- Thinking back, I also would have been a lot less stressed and been able to sleep more if I would have taken fewer college courses at the same time or reached out and asked for some help with my mom…. and everything still would have ultimately ended up the same way. It’s hard to see things like that at the time and it’s only through experience that you learn to take a step back and look at the bigger picture but if you’re in a situation like that, I’d encourage you to try and do it.

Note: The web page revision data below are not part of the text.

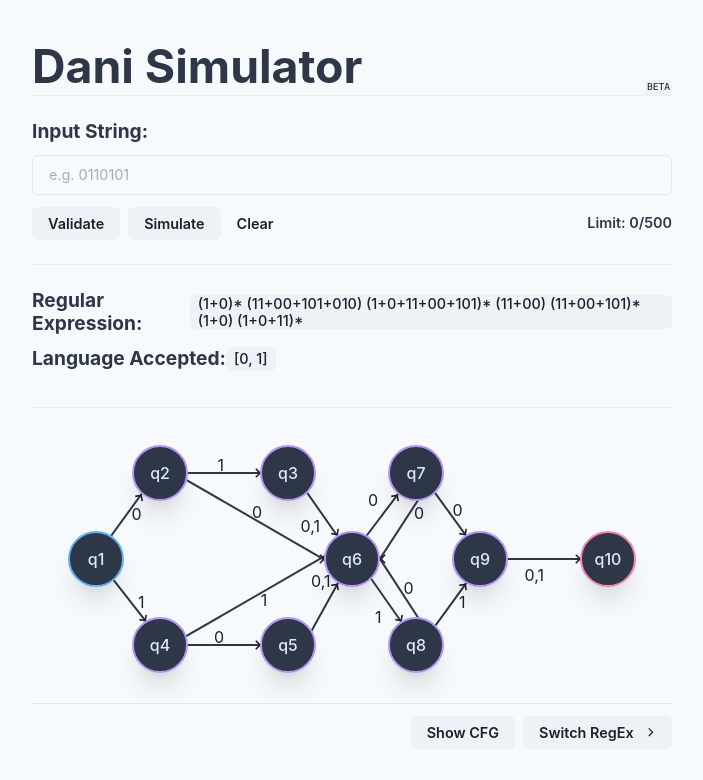
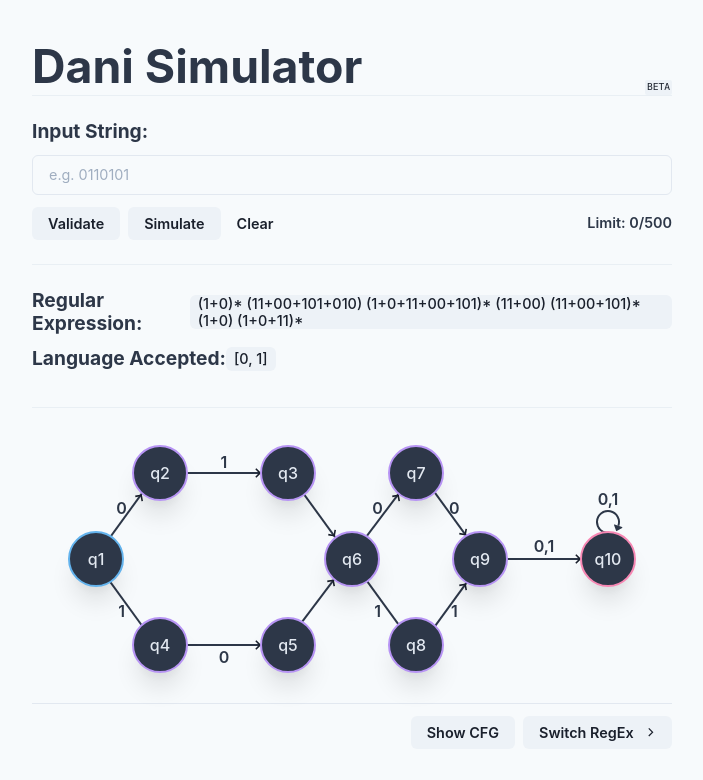
Before and after one commit to izner32/dani-simulator, a Next.js app: page / in a window 1280 px wide. Both pictures are taken after a click on the button "Switch RegEx". Shown: the top 780 px of the page, without its empty margins (288-991 px from the left). Built offline with nearby package versions, Linux system fonts and the light colour scheme.

Commit message:
added dfa elements

```diff
--- a/components/DFA/FirstDFA.js
+++ b/components/DFA/FirstDFA.js
@@ -6,9 +6,7 @@ import {
   ArrowLoopLg,
   ArrowBody,
 } from "../components/Arrows";
-
 const Atom = motion(Badge);
-
 const variants = {
   initial: { y: "-50%", x: "-50%" },
   pulse: { scale: 5, transition: { duration: 0.6 } },
@@ -20,43 +18,95 @@ const variants = {
   },
   scale: { scale: 1.5 },
 };
-
 const FirstDFA = ({ currentNode, simulating }) => {
   return (
     <>
       {/* LETTER */}
+      {/* q4 q5 */}
+      <Text top={["16.5%", "16.5%", "16%", "16%", "16%", "15%"]} left="50%" size="label">
+        a
+      </Text>
+      {/* q1 q2 */}
+      <Text top="32%" left="14%" size="label">
+        a
+      </Text>
+      {/* q2 q3 */}
+      <Text top="32%" left={["27.6%", "27.6%", "26.6%", "26.6%", "26.6%", "26.5%"]} size="label">
+        a,b
+      </Text>
+      {/* q3 q4 */}
+      <Text top="32%" left="34%" size="label">
+        a
+      </Text>
+      {/* q5 q8 */}
+      <Text top="32%" left="66%" size="label">
+        a
+      </Text>
+      {/* q4 q3 */}
+      <Text top="41%" left={["41.4%", "41.4%", "41.4%", "41.4%", "41.4%", "41%"]} size="label">
+        b
+      </Text>
+      {/* q6 q3 */}
+      <Text top="59%" left={["41.4%", "41.4%", "41.4%", "41.4%", "41.4%", "41%"]} size="label">
+        a
+      </Text>
+      {/* q4 q3 */}
+      <Text top="41%" left={["58.6%", "58.6%", "58.6%", "58.6%", "58.6%", "59%"]} size="label">
+        b
+      </Text>
+      {/* q6 q3 */}
+      <Text top="59%" left={["58.6%", "58.6%", "58.6%", "58.6%", "58.6%", "59%"]} size="label">
+        a
+      </Text>
+      {/* q8 q9 */}
+      <Text top={["46.5%", "46.5%", "45.5%", "45.5%", "45.5%", "45%"]} left="80%" size="label">
+        a,b
+      </Text>
+      {/* q1 q3 */}
+      <Text top="53%" left="20%" size="label">
+        b
+      </Text>
+      {/* q3 q6 */}
+      <Text top="68%" left="34%" size="label">
+        b
+      </Text>
+      {/* q7 q8 */}
+      <Text top="68%" left="66%" size="label">
+        b
+      </Text>
+      {/* q4 q5 */}
+      <Text top="83%" left="50%" size="label">
+        b
+      </Text>
+      {/* q9 */}
+      <Text top={["27.5%", "27.5%", "29%", "29%", "29%", "27.5%"]} left="90%" size="label">
+        a,b
+      </Text>
       {/* ARROW BODY */}
       {/* q1 q3 */}
       <ArrowBody
         w={["4em", "4em", "8em", "8em", "8em", "12em"]}
         top={["58%", "58%", "55%", "55%", "55%", "55%"]}
         left="20%"
-        text='b'
-        textTop={true}
+        rotate="0"
       />
       {/* q8 q9 */}
       <ArrowBody
         w={["4em", "4em", "8em", "8em", "8em", "12em"]}
         top={["58%", "58%", "55%", "55%", "55%", "55%"]}
         left="80%"
-        text='a,b'
-        textTop={true}
       />
       {/* q4 q5 */}
       <ArrowBody
         w={["4em", "4em", "8em", "8em", "8em", "12em"]}
         top={["28%", "28%", "25%", "25%", "25%", "25%"]}
         left="50%"
-        text='a'
-        textTop={true}
       />
       {/* q6 q7 */}
       <ArrowBody
         w={["4em", "4em", "8em", "8em", "8em", "12em"]}
         top={["88%", "88%", "85%", "85%", "85%", "85%"]}
         left="50%"
-        text='b'
-        textTop={true}
       />
       {/* q1 q2 */}
       <ArrowBody
@@ -64,7 +114,6 @@ const FirstDFA = ({ currentNode, simulating }) => {
         top="31%"
         left={["11%", "11%", "13%", "13%", "13%", "14%"]}
         rotate={["120", "120", "126", "126", "126", "138"]}
-        text='a'
       />
       {/* q3 q4 */}
       <ArrowBody
@@ -72,8 +121,6 @@ const FirstDFA = ({ currentNode, simulating }) => {
         top="31%"
         left={["31%", "31%", "33%", "33%", "33%", "34%"]}
         rotate={["120", "120", "126", "126", "126", "138"]}
-        text='a'
-        textTop={true}
       />
       {/* q7 q8 */}
       <ArrowBody
@@ -81,8 +128,6 @@ const FirstDFA = ({ currentNode, simulating }) => {
         top="61%"
         left={["61%", "61%", "64%", "64%", "64%", "64%"]}
         rotate={["120", "120", "126", "126", "126", "138"]}
-        text='b'
-        textTop={true}
       />
       {/* q5 q8 */}
       <ArrowBody
@@ -90,58 +135,33 @@ const FirstDFA = ({ currentNode, simulating }) => {
         top="39%"
         left={["61%", "61%", "64%", "64%", "64%", "64%"]}
         rotate={["60", "60", "54", "54", "54", "42"]}
-        text='a'
-        textTop={true}
       />
-      {/* q2 q3 */}
+      {/* q2 q3 q6 */}
       <ArrowBody
-        w={["4em", "4em", "7em", "7em", "7em", "8em"]}
-        top="39%"
-        left={["21.2%", "21.2%", "23.4%", "23.4%", '23.4%', '24.4%']}
-        rotate={["60", "60", "54", "54", "54", '49']}
-        text='a,b'
-        textTop={true}
+        w={["8em", "8em", "14em", "14em", "14em", "16em"]}
+        top="53%"
+        left={["26%", "26%", "28%", "28%", "28%", "28.5%"]}
+        rotate={["60", "60", "54", "54", "54", "42"]}
       />
-      {/* q3 q6 */}
+      {/* q4 q6 q3 */}
       <ArrowBody
-        w={["4em", "4em", "7em", "7em", "7em", "8em"]}
-        top="71%"
-        left={["32%", "32%", "33.9%", '33.9%', '33.9%', '34%']}
-        rotate={["60", "60", "54", "54", "54", "45"]}
-        text='b'
-        textTop={true}
+        w={["7em", "7em", "11em", "11em", "11em", "11em"]}
+        top="50%"
+        left={["35.3%", "35.3%", "37.6%", "37.6%", "37.7%", "38.5%"]}
+        rotate="90"
       />
-      {/* q4 q3 */}
+      {/* q5 q7 q3 */}
       <ArrowBody
-        w={["4em", "4em", "7em", "7em", "7em", "7.5em"]}
-        top="31%"
-        left={["34%", "34%", "36%", "36%", "36%", "37%"]}
-        rotate={["109", "109", "117", "117", "117", '137']}
-        text='b'
+        w={["7em", "7em", "11em", "11em", "11em", "11em"]}
+        top="50%"
+        left={["55.3%", "55.3%", "57.6%", "57.6%", "57.7%", "58.5%"]}
+        rotate="90"
       />
-      {/* q3 q6 */}
+      {/* q4567 q3 */}
       <ArrowBody
-        w={["4em", "4em", "7em", "7em", "7em", "7.5em"]}
-        top="67%"
-        left={["34%", "34%", "36%", "36%", "36%", "37%"]}
-        rotate={["69", "69", "61", "61", "61", "40"]}
-        text='a'
-      />
-      {/* q5 q3 */}
-      <ArrowBody
-        w={["6em", "6em", "12em", "12em", "12em", "17em"]}
-        top="30%"
-        left={["45%", "45%", "46%"]}
-        rotate={["147", "147", "151.5", "151.5", "151.5", '161.5']}
-        text='b'
-      />
-      {/* q7 q3 */}
-      <ArrowBody
-        w={["6em", "6em", "12em", "12em", "12em", "17em"]}
-        top="58%"
-        left={["50%", "50%", "46%"]}
-        rotate={["216", "216", "209.5", "209.5", "209.5", '198.5']}
-        text='a'
+        w={["5em", "5em", "11em", "11em", "11em", "17em"]}
+        top={["58%", "58%", "55%", "55%", "55%", "55%"]}
+        left={["47.3%", "47.3%", "46.3%", "46.3%", "46.3%", "46%"]}
       />
       {/* ARROW HEAD */}
       {/* q1 q2 */}
@@ -171,26 +191,27 @@ const FirstDFA = ({ currentNode, simulating }) => {
       {/* q5 q8 */}
       <ArrowHead
         top={["41%", "41%", "41%", "40.6%", "40.8%", "42.6%"]}
-        left={["67%", "67%", "67.5%", "67.5%", "67.5%", "67.5%"]}
+        left={["67%", "67%", "67.5%", "67.5%", "67.5%", "67.4%"]}
         rotate={["57", "57", "55", "55", "55", "45"]}
       />
       {/* q3 q6 */}
       <ArrowHead
-        top={["70.7%", "70.7%", "71.6%", "71.5%", "71.6%", "74.0%"]}
-        left={["37.4%", "37.4%", "37%", "37%", "36.9%", "37.0%"]}
+        top={["70.7%", "70.7%", "71.6%", "71.5%", "71.6%", "72.5%"]}
+        left={["37.4%", "37.4%", "37%", "37%", "36.9%", "37.3%"]}
         rotate={["57", "57", "55", "55", "55", "45"]}
       />
       {/* q4567 q3 */}
       <ArrowHead
         top={["50%", "50%", "49.7%", "49.6%", "49.8%", "49.8%"]}
-        left={["36.4%", "36.4%", "34.9%", "34.9%", "34.9%", "33.5%"]}
+        left={["36%", "36%", "34.8%", "34.8%", "34.8%", "33.5%"]}
         rotate="180"
       />
       {/* q1 q3 */}
       <ArrowHead
         top={["50.3%", "50.2%", "49.8%", "49.8%", "49.8%", "49.8%"]}
-        left={["24%", "24%", "25.2%", "25.2%", "25.3%", "26.5%"]}
+        left={["24%", "24%", "25.2%", "25.2%", "25.2%", "26.5%"]}
       />
+      {/* q9 q10 */}
       {/* q8 q9 */}
       <ArrowHead
         top={["50.3%", "50.2%", "49.8%", "49.8%", "49.8%", "49.8%"]}
@@ -205,6 +226,13 @@ const FirstDFA = ({ currentNode, simulating }) => {
       <ArrowHead
         top={["80.2%", "80.2%", "79.9%", "79.9%", "79.9%", "79.7%"]}
         left={["54%", "54%", "55.3%", "55.3%", "55.3%", "56.5%"]}
+      />
+      {/* ARROWLOOP */}
+      {/* q9 */}
+      <ArrowLoopLg
+        top={["37%", "37%", "37%", "37%", "37%", "36%"]}
+        left="90%"
+        rotate="110"
       />
       {/* ATOM */}
       <Atom
@@ -291,5 +319,4 @@ const FirstDFA = ({ currentNode, simulating }) => {
     </>
   );
 };
-
 export default FirstDFA;
--- a/components/DFA/SecondDFA.js
+++ b/components/DFA/SecondDFA.js
@@ -6,9 +6,7 @@ import {
   ArrowLoopLg,
   ArrowBody,
 } from "../components/Arrows";
-
 const Atom = motion(Badge);
-
 const variants = {
   initial: { y: "-50%", x: "-50%" },
   pulse: { scale: 5, transition: { duration: 0.6 } },
@@ -20,33 +18,68 @@ const variants = {
   },
   scale: { scale: 1.5 },
 };
-
 const SecondDFA = ({ currentNodeVal, simulatingStatus }) => {
   return (
     <>
       {/* LETTER */}
+      {/* q2 q3 */}
+      <Text top={["16.5%", "16.5%", "16%", "16%", "16%", "15%"]} left="30%" size="label">
+        1
+      </Text>
+      {/* q1 q2 */}
+      <Text top="32%" left="14%" size="label">
+        0
+      </Text>
+      {/* q6 q7 */}
+      <Text top="32%" left="54%" size="label">
+        0
+      </Text>
+      {/* q7 q9 */}
+      <Text top="32%" left="66%" size="label">
+        0
+      </Text>
+      {/* q1 q4 */}
+      <Text top="68%" left="14%" size="label">
+        1
+      </Text>
+      {/* q6 q8 */}
+      <Text top="68%" left="54%" size="label">
+        1
+      </Text>
+      {/* q8 q9 */}
+      <Text top="68%" left="66%" size="label">
+        1
+      </Text>
+      {/* q9 q10 */}
+      <Text top={["46.5%", "46.5%", "45.5%", "45.5%", "45.5%", "45%"]} left="80%" size="label">
+        0,1
+      </Text>
+      {/* q4 q5 */}
+      <Text top="84%" left="30%" size="label">
+        0
+      </Text>
+      {/* q10 */}
+      <Text top={["27.5%", "27.5%", "29%", "29%", "29%", "27.5%"]} left="90%" size="label">
+        0,1
+      </Text>
       {/* ARROW BODY */}
       {/* q2 q3 */}
       <ArrowBody
         w={["4em", "4em", "8em", "8em", "8em", "12em"]}
         top={["28%", "28%", "25%", "25%", "25%", "25%"]}
         left="30%"
-        text='1'
       />
       {/* q4 q5 */}
       <ArrowBody
         w={["4em", "4em", "8em", "8em", "8em", "12em"]}
         top={["88%", "88%", "85%", "85%", "85%", "85%"]}
         left="30%"
-        text='0'
       />
       {/* q9 q10 */}
       <ArrowBody
         w={["4em", "4em", "8em", "8em", "8em", "12em"]}
         top={["58%", "58%", "55%", "55%", "55%", "55%"]}
         left="80%"
-        text='0,1'
-        textTop={true}
       />
       {/* q1 q2 */}
       <ArrowBody
@@ -54,23 +87,6 @@ const SecondDFA = ({ currentNodeVal, simulatingStatus }) => {
         top="31%"
         left={["11%", "11%", "13%", "13%", "13%", "14%"]}
         rotate={["120", "120", "126", "126", "126", "138"]}
-        text='0'
-      />
-      {/* q2 q6 */}
-      <ArrowBody
-        w={["6,5em", "6.5em", "12em", "12em", "12em", "17em"]}
-        top={["46.5%", "46.5%", "41%", "41%", "41%", "40.5%"]}
-        left="34%"
-        rotate={["38", "38", "30", "30", "30", "19"]}
-        text='0'
-      />
-      {/* q4 q6 */}
-      <ArrowBody
-        w={["6.5em", "6.5em", "12em", "12em", "12em", "17em"]}
-        top={["52.5%", "53.5%", "58%", "58%", "58%", "58.5%"]}
-        left="34%"
-        rotate={["142", "142", "150", "150", "150", "161"]}
-        text='1'
       />
       {/* q8 q9 */}
       <ArrowBody
@@ -78,15 +94,13 @@ const SecondDFA = ({ currentNodeVal, simulatingStatus }) => {
         top="61%"
         left={["61%", "61%", "64%", "64%", "64%", "64%"]}
         rotate={["120", "120", "126", "126", "126", "138"]}
-        text='1'
       />
       {/* q1 q4 */}
       <ArrowBody
         w={["4em", "4em", "7em", "7em", "7em", "8em"]}
-        top={["71%", "71%", "71%", "70.6%", "70.8%", "72.6%"]}
-        left={["12%", "12%", "14.5%", "14.5%", "14.5%", "15.2%"]}
-        rotate={["59", "59", "52", "52", "52", "42"]}
-        text='1'
+        top="69%"
+        left={["11%", "11%", "13%", "13%", "13%", "14%"]}
+        rotate={["60", "60", "54", "54", "54", "42"]}
       />
       {/* q7 q9 */}
       <ArrowBody
@@ -94,60 +108,20 @@ const SecondDFA = ({ currentNodeVal, simulatingStatus }) => {
         top="39%"
         left={["61%", "61%", "64%", "64%", "64%", "64%"]}
         rotate={["60", "60", "54", "54", "54", "42"]}
-        text='0'
       />
-      {/* q3 q6 */}
+      {/* q3 q6 q8 */}
       <ArrowBody
-        w={["4em", "4em", "7em", "7em", "7em", "8em"]}
-        top={["41%", "41%", "41%", "40.6%", "40.8%", "42.6%"]}
-        left={["42%", "42%", "44.5%", "44.5%", "44.5%", "45.2%"]}
-        rotate={["70", "70", "55", "55", "55", "45"]}
-        text='0,1'
-        textTop={true}
-
+        w={["8em", "8em", "14em", "14em", "14em", "16em"]}
+        top="53%"
+        left={["46%", "46%", "48%", "48%", "48%", "48.5%"]}
+        rotate={["60", "60", "54", "54", "54", "42"]}
       />
-      {/* q6 q8 */}
+      {/* q5 q6 q7*/}
       <ArrowBody
-        w={["4em", "4em", "7em", "7em", "7em", "8em"]}
-        top={["71%", "71%", "71%", "70.6%", "70.8%", "72.6%"]}
-        left={["52%", "52%", "54.5%", "54.5%", "54.5%", "55.2%"]}
-        rotate={["70", "70", "55", "55", "55", "45"]}
-        text='1'
-        textTop={true}
-      />
-      {/* q5 q6 */}
-      <ArrowBody
-        w={["4em", "4em", "7em", "7em", "7em", "8em"]}
-        top={["61%", "61%", "61%", "60.6%", "60.8%", "61%"]}
-        left={["42%", "42%", "44.5%", "44.5%", "44.5%", "45%"]}
-        rotate={["110", "110", "119", "119", "119", "124"]}
-        text='0,1'
-        textTop={true}
-      />
-      {/* q6 q7 */}
-      <ArrowBody
-        w={["4em", "4em", "7em", "7em", "7em", "8em"]}
-        top="31%"
-        left={["51%", "51%", "53%", "53%", "53%", "54%"]}
+        w={["8em", "8em", "14em", "14em", "14em", "16em"]}
+        top="46%"
+        left={["46%", "46%", "48%", "48%", "48%", "49%"]}
         rotate={["120", "120", "127", "127", "127", "138"]}
-        text='0'
-        textTop={true}
-      />
-      {/* q7 q6 */}
-      <ArrowBody
-        w={["4.5em", "4.5em", "7em", "7em", "7em", "8em"]}
-        top="31%"
-        left={["54%", "54%", "57%", "57%", "57%", "57%"]}
-        rotate={["108", "108", "123", "123", "123", "137"]}
-        text='0'
-      />
-      {/* q8 q6 */}
-      <ArrowBody
-        w={["4em", "4em", "7em", "7em", "7em", "8em"]}
-        top={["66%", "66%", "65.8%", "65.8%", "65.8%", "66.8%"]}
-        left={["53.2%", "53.2%", "56.2%", "56.2%", "56.2%", "56.2%"]}
-        rotate={["72", "72", "57", "57", "57", "45"]}
-        text='0'
       />
       {/* ARROW HEAD */}
       {/* q1 q2 */}
@@ -156,52 +130,29 @@ const SecondDFA = ({ currentNodeVal, simulatingStatus }) => {
         left={["17.2%", "17.2%", "16.9%", "16.9%", "16.9%", "17.4%"]}
         rotate={["-57", "-57", "-55", "-55", "-55", "-45"]}
       />
-      {/* q1 q4 */}
-      <ArrowHead
-        top={["71%", "71%", "71%", "70.6%", "70.8%", "72.6%"]}
-        left={["17%", "17%", "17.5%", "17.5%", "17.5%", "17.4%"]}
-        rotate={["57", "57", "55", "55", "55", "45"]}
-      />
-      {/* q2q4 q6 */}
-      <ArrowHead
-        top={["50.3%", "50.2%", "49.8%", "49.8%", "49.8%", "49.8%"]}
-        left={["44%", "44%", "45.2%", "45.2%", "45.3%", "46.5%"]}
-      />
       {/* q6 q7 */}
       <ArrowHead
-        top={["29%", "29%", "28.1%", "28.2%", "28.1%", "28%"]}
-        left={["57.2%", "57.2%", "56.9%", "56.9%", "56.9%", "57.4%"]}
+        top={["29%", "29%", "28.2%", "28.2%", "28.2%", "28%"]}
+        left={["57.3%", "57.3%", "57%", "57%", "57%", "57.4%"]}
         rotate={["-57", "-57", "-55", "-55", "-55", "-45"]}
       />
       {/* q3 q6 */}
       <ArrowHead
-        top={["41%", "41%", "41%", "40.6%", "40.8%", "42.6%"]}
-        left={["47%", "47%", "47.5%", "47.5%", "47.5%", "47.4%"]}
+        top={["41%", "41%", "41.2%", "41.3%", "41.3%", "42.6%"]}
+        left={["47.2%", "47.2%", "47.1%", "47%", "47%", "47.3%"]}
         rotate={["57", "57", "55", "55", "55", "45"]}
-      />
-      {/* q6 q8 */}
-      <ArrowHead
-        top={["71%", "71%", "71%", "70.6%", "70.8%", "72.6%"]}
-        left={["57%", "57%", "57.5%", "57.5%", "57.5%", "57.4%"]}
-        rotate={["57", "57", "55", "55", "55", "45"]}
-      />
-      {/* q7q8 q6 */}
-      <ArrowHead
-        top={["50.3%", "50.2%", "49.8%", "49.8%", "49.8%", "49.8%"]}
-        left={["56.2%", "56.2%", "54.8%", "54.8%", "54.8%", "53.4%"]}
-        rotate="180"
-      />
-      {/* q5 q6 */}
-      <ArrowHead
-        top={["59%", "59%", "59.3%", "59.3%", "59.1%", "58.3%"]}
-        left={["47.1%", "47.3%", "47.5%", "47.5%", "47.5%", "47.4%"]}
-        rotate={["-57", "-57", "-55", "-55", "-55", "-45"]}
       />
       {/* q7 q9 */}
       <ArrowHead
         top={["41%", "41%", "41%", "40.6%", "40.8%", "42.6%"]}
         left={["67%", "67%", "67.5%", "67.5%", "67.5%", "67.4%"]}
         rotate={["57", "57", "55", "55", "55", "45"]}
+      />
+      {/* q5 q6 */}
+      <ArrowHead
+        top={["59%", "59%", "58%", "58%", "58%", "57.8%"]}
+        left={["47.1%", "47.1%", "47%", "47%", "46.9%", "47.4%"]}
+        rotate={["-57", "-57", "-55", "-55", "-55", "-45"]}
       />
       {/* q8 q9 */}
       <ArrowHead
@@ -223,6 +174,13 @@ const SecondDFA = ({ currentNodeVal, simulatingStatus }) => {
       <ArrowHead
         top={["50.3%", "50.2%", "49.8%", "49.8%", "49.8%", "49.8%"]}
         left={["84%", "84%", "85.2%", "85.2%", "85.3%", "86.5%"]}
+      />
+      {/* ARROWLOOP */}
+      {/* q9 */}
+      <ArrowLoopLg
+        top={["37%", "37%", "37%", "37%", "37%", "36%"]}
+        left="90%"
+        rotate="110"
       />
       {/* ATOM */}
       <Atom
@@ -318,5 +276,4 @@ const SecondDFA = ({ currentNodeVal, simulatingStatus }) => {
     </>
   );
 };
-
 export default SecondDFA;
--- a/components/components/Arrows.js
+++ b/components/components/Arrows.js
@@ -53,20 +53,15 @@ export const ArrowLoopLg = ({ top, left, rotate }) => {
         translateY="-50%"
         transform="auto"
         color="gray.700"
-        display={["none", null, "none", null, null, "flex"]}
+        display={["flex", "flex", "flex", "flex", "flex", "flex"]}
       >
-        <BsArrowClockwise size="2.2em" />
+        <BsArrowClockwise size="2em" />
       </Box>
     </>
   );
 };
 
-export const ArrowBody = ({ w, top, left, rotate, text, textTop }) => {
-  const adjustedRotate = rotate && rotate.length > 0
-    ? rotate.map(value => `${360 - Math.abs(parseInt(value, 10))}`)
-    : rotate;
-  console.log(text, rotate)
-
+export const ArrowBody = ({ w, top, left, rotate }) => {
   return (
     <>
       <Box
@@ -81,18 +76,7 @@ export const ArrowBody = ({ w, top, left, rotate, text, textTop }) => {
         transform="auto"
         borderTop="solid 2px"
         borderTopColor="gray.700"
-      display="flex"
-      alignItems="center"
-      justifyContent="center"
-    >
-      <Box
-        translateY={textTop ? '1%' : '-100%'}
-        {...(adjustedRotate && { rotate: adjustedRotate })}
-        transform='auto'
-      >
-        {text}
-      </Box>
-    </Box>
+      />
     </>
   );
 };
```
Lines whose indentation alone changed are shown as unchanged.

- This last point is probably the hardest – I can’t say that I didn’t have fun staying out all night with my friends when I was younger. I probably did a lot of stupid things because of all the alcohol that was involved (more on that in a different post) but at the end of the day, I would be lying if I said I didn’t have a good time. The key with that though is moderation – I still like to go out every once in a while but I can also honestly say that over the last few years I’ve had so many new opportunities to travel and experience some amazing new things both personally and professionally that have dwarfed any of the experiences I had at the bars when I was younger that it just isn’t a priority for me anymore. I can attribute all of that in at least some way to living a healthier lifestyle that includes getting enough sleep. And while you probably won’t hear any more “wow I can’t believe you did that” stories about me staying up all night and still going for a run the next morning from my neighbors, I enjoy my long runs a lot more these days and I love the fact that the extra energy that I get from getting a good night’s sleep the night before helps me to push myself harder and longer than I used to be able to even when I was younger.
Not too long ago, I was asked do try something – the person who brought it up to me called it the Sleep Challenge but if you actually Google the words “Sleep Challenge” you’ll find a bunch of other um… “interesting”…. unrelated results so I don’t know if there’s actually a name for this or not but the concept is really straightforward:
For the next two weeks, no matter what you’re doing or how much you have on your plate, go to bed early and make sure you get 7-8 hours of sleep every night.
Sound easy? It probably does until you actually try it. The first few days are the hardest because you really won’t grasp how many distractions there are that you need to turn off and teach yourself to ignore before going to sleep each night until you make a conscious effort to try and do it. But if you do, I guarantee that even after the first week, you’ll start to feel noticeably better both physically and mentally.
If anyone decides to give this a try, I’d be interested to hear how it goes.